§ **MATERIAL TO PROCESS**:
------------------------------------------------------------------------
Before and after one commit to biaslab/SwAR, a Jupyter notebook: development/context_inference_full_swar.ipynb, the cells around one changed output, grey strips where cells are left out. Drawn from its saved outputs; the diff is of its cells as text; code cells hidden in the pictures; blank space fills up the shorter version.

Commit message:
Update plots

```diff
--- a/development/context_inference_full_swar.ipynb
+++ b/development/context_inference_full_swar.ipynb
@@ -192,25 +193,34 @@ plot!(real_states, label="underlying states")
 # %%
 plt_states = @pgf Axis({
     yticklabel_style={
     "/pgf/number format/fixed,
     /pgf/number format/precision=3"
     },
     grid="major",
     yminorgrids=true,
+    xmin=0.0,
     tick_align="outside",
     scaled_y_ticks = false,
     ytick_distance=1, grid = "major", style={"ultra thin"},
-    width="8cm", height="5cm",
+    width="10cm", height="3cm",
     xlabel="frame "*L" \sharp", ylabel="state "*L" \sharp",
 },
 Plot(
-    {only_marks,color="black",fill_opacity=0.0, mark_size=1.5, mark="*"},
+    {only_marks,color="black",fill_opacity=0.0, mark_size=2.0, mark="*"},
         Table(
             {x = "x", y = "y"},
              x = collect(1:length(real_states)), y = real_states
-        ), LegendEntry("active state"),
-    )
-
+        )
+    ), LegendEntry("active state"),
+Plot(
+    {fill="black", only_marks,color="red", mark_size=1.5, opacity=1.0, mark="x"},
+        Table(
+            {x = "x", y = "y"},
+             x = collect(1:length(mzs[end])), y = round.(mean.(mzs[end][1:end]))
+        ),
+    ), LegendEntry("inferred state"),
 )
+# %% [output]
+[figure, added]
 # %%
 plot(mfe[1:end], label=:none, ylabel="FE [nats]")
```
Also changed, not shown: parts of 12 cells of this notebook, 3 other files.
------------------------------------------------------------------------
§ **PROBLEM**: Only the number should be given: the count of lines above that hold the word "cells".

§ **COMPLETED TASK**: 2